Confidential Fish & Wildlife Service Documents Released Under FOIA Demonstrate Importance of Whistleblowers in Combatting Wildlife Trade

Published on September 16, 2019

Please, share this page
Confidential Fish & Wildlife Service Documents Released Under FOIA Demonstrate Importance of Whistleblowers in Combatting Wildlife Trade

Washington, DC | September 16, 2019 – The National Whistleblower Center (NWC) released a special report on the role of whistleblowers in combatting wildlife crime on Saturday, September 14th, as part of a presentation by NWC founder and board chairman, Stephen Kohn, at the Thinking Animals United’s 2019 Rethinking Animals Summit in New York City. After filing Freedom of Information Act (FOIA) requests to the U.S. Departments of Agriculture, Commerce, Interior, & Treasury, NWC found that the whistleblower reward programs created by Congress were virtually nonexistent in three of these departments and that the only operative program, at the Interior Department, is facing serious challenges in light of the growing threat of international wildlife trafficking.

The NWC report, based on the whistleblower files from the U.S. Fish & Wildlife Services (FWS) as well as an independent investigation from the Government Accountability Office (GAO), shows that FWS enforcement agents greatly value whistleblowers, but at least through 2017, this appreciation is generally not reflected in meaningful rewards.
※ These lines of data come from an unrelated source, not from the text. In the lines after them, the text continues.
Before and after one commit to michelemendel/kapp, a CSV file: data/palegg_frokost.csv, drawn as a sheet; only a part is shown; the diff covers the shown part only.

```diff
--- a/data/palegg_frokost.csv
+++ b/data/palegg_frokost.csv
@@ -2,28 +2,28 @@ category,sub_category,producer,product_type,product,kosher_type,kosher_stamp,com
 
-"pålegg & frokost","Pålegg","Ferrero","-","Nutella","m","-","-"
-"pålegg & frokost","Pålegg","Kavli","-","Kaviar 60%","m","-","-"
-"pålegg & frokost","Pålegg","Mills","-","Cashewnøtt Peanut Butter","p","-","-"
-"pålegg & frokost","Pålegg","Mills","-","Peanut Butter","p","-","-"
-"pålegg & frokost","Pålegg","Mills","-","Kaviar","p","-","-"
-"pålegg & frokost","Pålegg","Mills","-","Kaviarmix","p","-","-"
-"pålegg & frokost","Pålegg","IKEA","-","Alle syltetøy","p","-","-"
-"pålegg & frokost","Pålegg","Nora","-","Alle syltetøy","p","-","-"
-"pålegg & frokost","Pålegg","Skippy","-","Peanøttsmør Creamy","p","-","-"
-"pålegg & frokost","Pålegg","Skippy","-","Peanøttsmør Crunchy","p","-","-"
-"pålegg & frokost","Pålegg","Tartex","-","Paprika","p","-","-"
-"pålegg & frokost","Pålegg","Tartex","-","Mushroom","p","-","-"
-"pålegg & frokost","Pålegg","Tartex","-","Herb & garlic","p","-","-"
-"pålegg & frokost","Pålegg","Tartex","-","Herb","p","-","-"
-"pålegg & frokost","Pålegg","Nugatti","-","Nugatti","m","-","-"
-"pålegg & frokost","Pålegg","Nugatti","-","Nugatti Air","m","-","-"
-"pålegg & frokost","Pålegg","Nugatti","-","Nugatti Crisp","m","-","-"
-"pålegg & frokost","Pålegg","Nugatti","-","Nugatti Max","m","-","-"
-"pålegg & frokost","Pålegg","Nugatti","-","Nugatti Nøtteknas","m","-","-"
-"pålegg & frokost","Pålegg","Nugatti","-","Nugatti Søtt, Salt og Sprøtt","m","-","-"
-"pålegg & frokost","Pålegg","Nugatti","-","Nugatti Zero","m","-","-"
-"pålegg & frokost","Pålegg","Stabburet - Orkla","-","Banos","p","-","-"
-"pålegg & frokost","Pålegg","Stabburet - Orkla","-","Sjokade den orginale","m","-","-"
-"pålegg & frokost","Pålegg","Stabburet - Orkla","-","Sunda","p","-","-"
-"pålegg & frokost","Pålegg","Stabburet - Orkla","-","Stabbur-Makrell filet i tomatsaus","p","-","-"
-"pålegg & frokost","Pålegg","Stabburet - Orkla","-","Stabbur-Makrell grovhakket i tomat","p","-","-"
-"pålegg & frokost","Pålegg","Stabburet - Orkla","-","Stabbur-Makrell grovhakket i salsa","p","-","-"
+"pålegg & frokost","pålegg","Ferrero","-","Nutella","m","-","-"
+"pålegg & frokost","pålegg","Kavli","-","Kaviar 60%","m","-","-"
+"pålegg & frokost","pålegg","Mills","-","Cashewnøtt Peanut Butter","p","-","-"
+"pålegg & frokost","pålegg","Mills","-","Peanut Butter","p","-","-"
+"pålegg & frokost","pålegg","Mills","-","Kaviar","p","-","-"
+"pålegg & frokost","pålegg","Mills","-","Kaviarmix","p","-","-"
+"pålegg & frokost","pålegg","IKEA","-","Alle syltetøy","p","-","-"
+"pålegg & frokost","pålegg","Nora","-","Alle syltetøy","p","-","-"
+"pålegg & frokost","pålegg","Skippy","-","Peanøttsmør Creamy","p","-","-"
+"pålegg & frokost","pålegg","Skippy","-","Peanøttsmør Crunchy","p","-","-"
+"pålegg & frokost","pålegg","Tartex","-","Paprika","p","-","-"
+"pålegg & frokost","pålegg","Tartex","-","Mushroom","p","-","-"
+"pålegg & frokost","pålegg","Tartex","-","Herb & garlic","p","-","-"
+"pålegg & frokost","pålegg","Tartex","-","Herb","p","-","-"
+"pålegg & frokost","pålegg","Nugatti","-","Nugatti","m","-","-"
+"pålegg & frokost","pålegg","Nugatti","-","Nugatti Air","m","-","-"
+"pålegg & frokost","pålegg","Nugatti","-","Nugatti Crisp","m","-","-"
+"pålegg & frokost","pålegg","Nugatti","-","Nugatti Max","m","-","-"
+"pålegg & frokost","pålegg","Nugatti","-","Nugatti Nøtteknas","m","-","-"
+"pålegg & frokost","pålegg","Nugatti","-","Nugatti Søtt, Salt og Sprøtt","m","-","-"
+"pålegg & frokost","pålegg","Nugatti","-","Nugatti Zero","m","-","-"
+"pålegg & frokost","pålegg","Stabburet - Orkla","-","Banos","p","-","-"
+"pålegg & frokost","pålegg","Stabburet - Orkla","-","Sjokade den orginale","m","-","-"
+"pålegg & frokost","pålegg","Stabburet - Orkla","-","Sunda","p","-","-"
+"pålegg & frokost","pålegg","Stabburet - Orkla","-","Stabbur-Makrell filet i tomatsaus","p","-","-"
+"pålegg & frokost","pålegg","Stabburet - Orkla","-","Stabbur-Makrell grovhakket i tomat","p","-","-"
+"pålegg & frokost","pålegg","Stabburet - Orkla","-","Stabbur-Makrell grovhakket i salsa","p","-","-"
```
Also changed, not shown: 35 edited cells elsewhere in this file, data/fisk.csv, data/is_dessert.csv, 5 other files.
Given the critical role that whistleblowers play in wildlife law enforcement cases and given the risks they often taking in disclosing information about criminality, NWC finds that legislative reform is needed.

The report identifies five critical needs for the whistleblower programs at the four departments:

  • Mandatory rewards for those who provide original information on wildlife crime, with the size of the reward tied to the value of the whistleblower’s information to prosecution success;
  • Application to transnational crime
  • Stronger penalties
  • Recovered monies directed to conservation efforts, and
  • Agency-specific whistleblower plans, including communication strategies to raise public awareness about these programs.

The NWC report explains how each of these needs is fully addressed in the pending Wildlife Conservation & Anti-Trafficking Act (H.R.864), introduced earlier this year by Representatives Garamendi (D-CA) and Young (R-AK). This bill is modeled after successful whistleblower protection laws including the False Claims Act, Foreign Corrupt Practices Act, and tax, commodity, securities, and auto safety laws.

NWC’s Executive Director John Kostyack stated,

International wildlife trafficking is one of the greatest threats to the world’s biological diversity. We are at great risk of losing elephants, rhinos and other treasured species in our lifetimes, as well as badly harming the many communities that depend on a healthy natural resource base for their economic survival. Our report’s findings paint a grim picture of the battle against the illegal wildlife trade because the key agencies charged with tackling this problem do not have the whistleblower programs we need. H.R. 864 must be passed so that the U.S. can make its fair contribution to ending this global crisis.

For more information about the report and general press inquiries, please contact Nick Younger at

Report Fraud Now